Youth inclusion is key
Youth with disabilities are amongst the most marginalized and poorest of the world’s youth population. Compared to youth without disabilities, those with a disability face a greater chance of experiencing severe economic or social disparities. Youth with disabilities are faced daily with the fear of discrimination, abuse, lack of education, and missing opportunities that should be there for them.
Youth represents the seeds we grow and sow. They are our past, present, and future in many ways. As such, we wish the best for them. Unfortunately, much like seeds, youth are also in a vulnerable stage in life. Disability can be particularly tough on youth as it hits them in a developmental stage that can restrict their ability to grow, learn, engage, and thrive and these restrictions have the possibility of having lifelong consequences.
There are many causes and consequences of global challenges such as poverty, inequality, and violence. For instance, mental health is no exception to this rule of simultaneous cause and effect; disability can cause mental health issues, and mental health issues can also cause disability. There are predictions that depression will be the single largest contributor to the global burden of disease by 2030. Suicide is already one of the leading causes of death in youth – more so in the Global South than in the North. I mention mental health as an example, but disability spans over a much broader spectrum, each with its challenges and possibilities.

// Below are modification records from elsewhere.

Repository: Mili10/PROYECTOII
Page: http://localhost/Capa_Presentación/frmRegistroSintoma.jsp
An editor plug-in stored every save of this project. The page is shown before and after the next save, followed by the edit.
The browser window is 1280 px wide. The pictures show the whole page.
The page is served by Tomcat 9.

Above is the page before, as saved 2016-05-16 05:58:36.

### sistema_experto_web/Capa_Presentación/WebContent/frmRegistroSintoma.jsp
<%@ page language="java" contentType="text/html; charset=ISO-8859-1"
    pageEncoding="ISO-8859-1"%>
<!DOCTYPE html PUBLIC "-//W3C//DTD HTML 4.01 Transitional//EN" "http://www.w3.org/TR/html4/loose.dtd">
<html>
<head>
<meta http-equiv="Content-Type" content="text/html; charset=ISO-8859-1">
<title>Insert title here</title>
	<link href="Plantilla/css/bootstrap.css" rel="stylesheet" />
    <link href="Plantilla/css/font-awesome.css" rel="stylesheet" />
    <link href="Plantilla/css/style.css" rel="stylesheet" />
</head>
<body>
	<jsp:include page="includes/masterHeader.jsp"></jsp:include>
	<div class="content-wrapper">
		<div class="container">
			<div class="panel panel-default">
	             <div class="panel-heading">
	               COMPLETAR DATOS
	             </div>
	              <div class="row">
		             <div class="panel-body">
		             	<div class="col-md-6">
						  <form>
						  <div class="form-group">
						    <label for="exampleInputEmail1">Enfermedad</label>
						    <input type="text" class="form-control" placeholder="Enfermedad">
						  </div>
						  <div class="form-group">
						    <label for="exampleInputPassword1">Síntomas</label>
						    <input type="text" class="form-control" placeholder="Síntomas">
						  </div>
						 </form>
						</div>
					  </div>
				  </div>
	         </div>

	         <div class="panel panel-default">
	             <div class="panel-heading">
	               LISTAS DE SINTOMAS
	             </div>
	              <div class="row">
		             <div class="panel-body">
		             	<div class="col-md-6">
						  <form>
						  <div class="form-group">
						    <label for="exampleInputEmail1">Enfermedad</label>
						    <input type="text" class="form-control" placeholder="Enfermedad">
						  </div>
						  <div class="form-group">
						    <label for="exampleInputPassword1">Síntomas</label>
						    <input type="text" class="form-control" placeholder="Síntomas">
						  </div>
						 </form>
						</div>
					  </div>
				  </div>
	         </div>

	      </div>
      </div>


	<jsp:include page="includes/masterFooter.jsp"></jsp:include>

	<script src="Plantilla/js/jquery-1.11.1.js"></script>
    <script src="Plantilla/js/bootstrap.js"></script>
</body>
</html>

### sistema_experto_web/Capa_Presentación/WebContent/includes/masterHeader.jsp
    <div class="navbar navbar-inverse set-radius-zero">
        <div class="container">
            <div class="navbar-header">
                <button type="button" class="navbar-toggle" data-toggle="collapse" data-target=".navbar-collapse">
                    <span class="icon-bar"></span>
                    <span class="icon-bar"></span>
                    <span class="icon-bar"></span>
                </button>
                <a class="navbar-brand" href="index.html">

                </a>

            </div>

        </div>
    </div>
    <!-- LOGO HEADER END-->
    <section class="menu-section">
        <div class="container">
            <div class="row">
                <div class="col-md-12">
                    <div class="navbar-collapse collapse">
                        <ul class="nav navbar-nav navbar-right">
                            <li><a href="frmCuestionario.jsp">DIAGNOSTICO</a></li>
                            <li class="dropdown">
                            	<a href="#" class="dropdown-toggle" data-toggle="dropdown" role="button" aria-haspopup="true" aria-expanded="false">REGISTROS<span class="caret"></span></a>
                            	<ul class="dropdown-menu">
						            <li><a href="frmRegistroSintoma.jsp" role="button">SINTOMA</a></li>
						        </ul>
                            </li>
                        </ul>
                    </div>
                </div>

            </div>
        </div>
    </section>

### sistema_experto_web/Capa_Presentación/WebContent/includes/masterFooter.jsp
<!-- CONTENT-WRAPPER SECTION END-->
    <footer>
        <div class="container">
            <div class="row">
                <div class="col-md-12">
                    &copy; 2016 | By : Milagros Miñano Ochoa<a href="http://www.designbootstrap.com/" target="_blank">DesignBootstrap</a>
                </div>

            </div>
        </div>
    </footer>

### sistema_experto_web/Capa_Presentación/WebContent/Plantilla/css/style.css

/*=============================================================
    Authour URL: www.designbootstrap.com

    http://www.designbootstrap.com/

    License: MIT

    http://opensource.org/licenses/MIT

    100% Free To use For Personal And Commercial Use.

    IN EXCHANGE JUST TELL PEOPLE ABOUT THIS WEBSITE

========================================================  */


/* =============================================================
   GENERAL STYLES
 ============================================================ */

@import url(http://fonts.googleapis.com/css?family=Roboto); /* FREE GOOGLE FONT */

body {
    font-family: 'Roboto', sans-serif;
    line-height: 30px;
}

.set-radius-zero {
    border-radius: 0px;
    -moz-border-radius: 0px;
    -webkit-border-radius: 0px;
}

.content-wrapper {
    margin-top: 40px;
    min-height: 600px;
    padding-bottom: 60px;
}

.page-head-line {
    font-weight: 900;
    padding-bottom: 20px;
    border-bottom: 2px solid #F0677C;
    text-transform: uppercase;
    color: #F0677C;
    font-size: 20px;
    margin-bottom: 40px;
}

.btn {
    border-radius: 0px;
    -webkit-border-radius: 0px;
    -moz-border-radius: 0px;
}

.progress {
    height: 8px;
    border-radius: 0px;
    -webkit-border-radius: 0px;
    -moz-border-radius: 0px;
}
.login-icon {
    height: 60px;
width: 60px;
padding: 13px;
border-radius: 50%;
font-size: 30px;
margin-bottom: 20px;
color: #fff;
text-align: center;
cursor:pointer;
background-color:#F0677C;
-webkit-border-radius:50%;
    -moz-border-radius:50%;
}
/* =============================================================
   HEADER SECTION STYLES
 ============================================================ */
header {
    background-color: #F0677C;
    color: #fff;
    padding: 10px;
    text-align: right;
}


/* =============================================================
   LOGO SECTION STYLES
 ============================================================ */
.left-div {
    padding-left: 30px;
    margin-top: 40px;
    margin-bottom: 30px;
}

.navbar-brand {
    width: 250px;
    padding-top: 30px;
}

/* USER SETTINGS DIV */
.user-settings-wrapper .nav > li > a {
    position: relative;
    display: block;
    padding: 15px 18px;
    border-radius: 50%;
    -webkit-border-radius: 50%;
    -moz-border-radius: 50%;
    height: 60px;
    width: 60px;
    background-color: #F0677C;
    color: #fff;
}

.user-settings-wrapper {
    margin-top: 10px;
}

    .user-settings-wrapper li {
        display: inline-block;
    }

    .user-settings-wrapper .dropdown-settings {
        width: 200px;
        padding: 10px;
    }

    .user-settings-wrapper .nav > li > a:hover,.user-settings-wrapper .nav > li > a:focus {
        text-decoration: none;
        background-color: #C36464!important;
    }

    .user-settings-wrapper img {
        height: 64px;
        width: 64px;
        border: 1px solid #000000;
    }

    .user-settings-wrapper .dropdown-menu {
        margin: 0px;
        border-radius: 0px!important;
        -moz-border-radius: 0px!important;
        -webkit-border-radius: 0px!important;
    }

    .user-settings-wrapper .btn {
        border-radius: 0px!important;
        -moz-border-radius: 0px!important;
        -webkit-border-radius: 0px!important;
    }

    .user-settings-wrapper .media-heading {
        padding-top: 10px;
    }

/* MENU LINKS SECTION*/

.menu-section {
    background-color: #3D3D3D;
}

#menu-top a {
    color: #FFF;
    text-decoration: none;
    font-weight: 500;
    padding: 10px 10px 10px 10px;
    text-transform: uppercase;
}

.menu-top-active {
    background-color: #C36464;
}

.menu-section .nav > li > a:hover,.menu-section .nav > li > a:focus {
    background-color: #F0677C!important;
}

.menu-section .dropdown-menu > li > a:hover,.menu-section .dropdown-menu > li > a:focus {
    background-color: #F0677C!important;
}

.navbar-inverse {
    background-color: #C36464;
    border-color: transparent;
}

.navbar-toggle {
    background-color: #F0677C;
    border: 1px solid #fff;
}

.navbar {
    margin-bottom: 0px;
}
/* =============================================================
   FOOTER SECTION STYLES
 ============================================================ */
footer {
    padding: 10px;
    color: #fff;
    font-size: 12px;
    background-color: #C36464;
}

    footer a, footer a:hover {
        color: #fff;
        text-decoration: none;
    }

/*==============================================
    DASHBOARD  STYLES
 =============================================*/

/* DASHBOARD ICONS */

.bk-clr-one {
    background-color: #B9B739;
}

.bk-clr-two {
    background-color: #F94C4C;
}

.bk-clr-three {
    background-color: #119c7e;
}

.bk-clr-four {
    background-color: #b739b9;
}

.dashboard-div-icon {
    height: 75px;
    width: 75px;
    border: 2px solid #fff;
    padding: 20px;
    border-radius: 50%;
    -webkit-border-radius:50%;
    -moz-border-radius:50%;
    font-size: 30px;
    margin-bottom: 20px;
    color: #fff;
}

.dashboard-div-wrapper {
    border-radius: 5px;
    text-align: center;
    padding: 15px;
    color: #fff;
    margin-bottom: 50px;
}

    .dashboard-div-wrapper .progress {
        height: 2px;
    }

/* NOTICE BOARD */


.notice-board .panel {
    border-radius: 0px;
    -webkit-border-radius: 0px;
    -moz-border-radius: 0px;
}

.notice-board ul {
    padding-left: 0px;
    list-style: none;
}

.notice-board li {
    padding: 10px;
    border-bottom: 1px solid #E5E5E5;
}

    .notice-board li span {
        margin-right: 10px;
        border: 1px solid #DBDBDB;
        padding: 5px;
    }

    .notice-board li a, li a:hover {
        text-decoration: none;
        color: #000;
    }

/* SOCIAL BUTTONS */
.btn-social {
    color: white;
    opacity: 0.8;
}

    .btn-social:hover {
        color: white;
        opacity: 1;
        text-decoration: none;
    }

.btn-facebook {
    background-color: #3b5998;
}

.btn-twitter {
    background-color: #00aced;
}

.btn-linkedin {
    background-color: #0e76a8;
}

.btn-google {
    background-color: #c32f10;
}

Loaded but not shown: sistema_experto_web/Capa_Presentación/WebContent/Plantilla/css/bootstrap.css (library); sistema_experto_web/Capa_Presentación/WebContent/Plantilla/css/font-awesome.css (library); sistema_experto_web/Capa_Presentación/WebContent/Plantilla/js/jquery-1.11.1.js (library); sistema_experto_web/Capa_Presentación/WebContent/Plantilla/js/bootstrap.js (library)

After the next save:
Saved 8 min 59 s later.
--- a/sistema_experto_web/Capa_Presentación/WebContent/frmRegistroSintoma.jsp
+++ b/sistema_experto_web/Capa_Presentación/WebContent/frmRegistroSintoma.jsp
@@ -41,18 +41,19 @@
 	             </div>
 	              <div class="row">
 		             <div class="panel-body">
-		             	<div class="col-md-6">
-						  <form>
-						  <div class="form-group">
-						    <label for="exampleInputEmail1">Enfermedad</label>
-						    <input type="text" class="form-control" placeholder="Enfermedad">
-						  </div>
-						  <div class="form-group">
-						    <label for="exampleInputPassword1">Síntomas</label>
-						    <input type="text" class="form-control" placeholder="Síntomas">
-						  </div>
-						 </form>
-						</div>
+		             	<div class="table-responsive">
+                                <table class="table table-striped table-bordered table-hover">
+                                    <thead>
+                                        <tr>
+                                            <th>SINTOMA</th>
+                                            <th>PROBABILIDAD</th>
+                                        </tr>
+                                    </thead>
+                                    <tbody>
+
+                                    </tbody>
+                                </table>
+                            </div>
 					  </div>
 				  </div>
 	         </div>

To combat the negative impact disability can have on personal, societal, and economic values, we argue for thorough preparation before the summit. We wish to gather data and insights on disability among youth, as well as map out a contact network of potential partners to strengthen our effort for change. Our efforts at the summit will be based on a sound and solid case, to present the necessity of youth advocacy and accountability. We strive with our efforts at the summit for commitments and plans that can be (objectively) monitored in the future, by for example defining policies and programs that can be analyzed and influenced. Not least do we strive for accountability and engagement from our partners after the summit.
To achieve this, the inclusion of youth is imperative, youth will be at the forefront of this conversation. Youth can harbor an enormous source of energy and potential. Not only can they be the source of much joy and wellbeing for many, but youth can also represent a strong drive, a fresh look, or a key advocate for positive change. Especially lasting change.

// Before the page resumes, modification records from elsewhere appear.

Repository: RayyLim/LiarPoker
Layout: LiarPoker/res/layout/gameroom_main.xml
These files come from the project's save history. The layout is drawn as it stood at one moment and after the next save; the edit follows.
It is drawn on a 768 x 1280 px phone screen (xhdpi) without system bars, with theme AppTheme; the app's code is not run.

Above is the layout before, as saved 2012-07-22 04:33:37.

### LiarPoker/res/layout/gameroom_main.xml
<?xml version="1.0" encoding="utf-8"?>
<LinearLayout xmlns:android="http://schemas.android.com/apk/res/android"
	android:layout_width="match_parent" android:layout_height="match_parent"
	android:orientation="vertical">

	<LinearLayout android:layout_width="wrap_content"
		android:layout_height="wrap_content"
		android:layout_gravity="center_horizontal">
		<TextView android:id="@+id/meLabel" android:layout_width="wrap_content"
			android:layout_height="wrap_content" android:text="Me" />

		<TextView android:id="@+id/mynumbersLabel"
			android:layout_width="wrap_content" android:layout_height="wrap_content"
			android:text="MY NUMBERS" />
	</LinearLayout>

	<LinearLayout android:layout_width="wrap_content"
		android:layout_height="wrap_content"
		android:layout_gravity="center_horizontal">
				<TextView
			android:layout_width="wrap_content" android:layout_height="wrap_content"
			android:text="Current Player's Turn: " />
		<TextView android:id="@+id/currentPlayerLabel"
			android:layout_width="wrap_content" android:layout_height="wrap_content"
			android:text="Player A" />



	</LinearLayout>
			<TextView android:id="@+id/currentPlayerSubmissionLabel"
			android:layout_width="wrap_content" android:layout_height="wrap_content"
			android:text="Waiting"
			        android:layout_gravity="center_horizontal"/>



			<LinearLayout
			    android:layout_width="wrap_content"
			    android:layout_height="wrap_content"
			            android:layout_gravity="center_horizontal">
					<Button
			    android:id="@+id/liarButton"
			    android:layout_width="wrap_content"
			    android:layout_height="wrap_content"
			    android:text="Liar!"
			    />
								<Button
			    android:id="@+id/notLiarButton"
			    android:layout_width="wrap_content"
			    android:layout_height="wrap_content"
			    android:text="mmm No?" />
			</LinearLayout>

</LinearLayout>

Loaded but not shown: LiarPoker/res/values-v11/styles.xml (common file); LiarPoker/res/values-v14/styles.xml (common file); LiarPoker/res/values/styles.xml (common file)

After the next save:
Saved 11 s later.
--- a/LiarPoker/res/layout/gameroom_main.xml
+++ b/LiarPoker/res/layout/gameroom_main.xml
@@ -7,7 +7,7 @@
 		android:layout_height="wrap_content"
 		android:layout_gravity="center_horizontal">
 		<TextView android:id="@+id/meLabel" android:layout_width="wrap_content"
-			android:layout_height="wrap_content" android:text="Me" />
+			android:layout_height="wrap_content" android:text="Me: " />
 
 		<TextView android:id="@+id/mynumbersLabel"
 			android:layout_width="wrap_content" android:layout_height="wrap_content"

They are therefore an ally we can’t go without which makes advocacy so important. A lot of people, including youth, have guaranteed positive changes already, but more action is needed to meet the needs of the global population and youth will be a vital partner in our future efforts.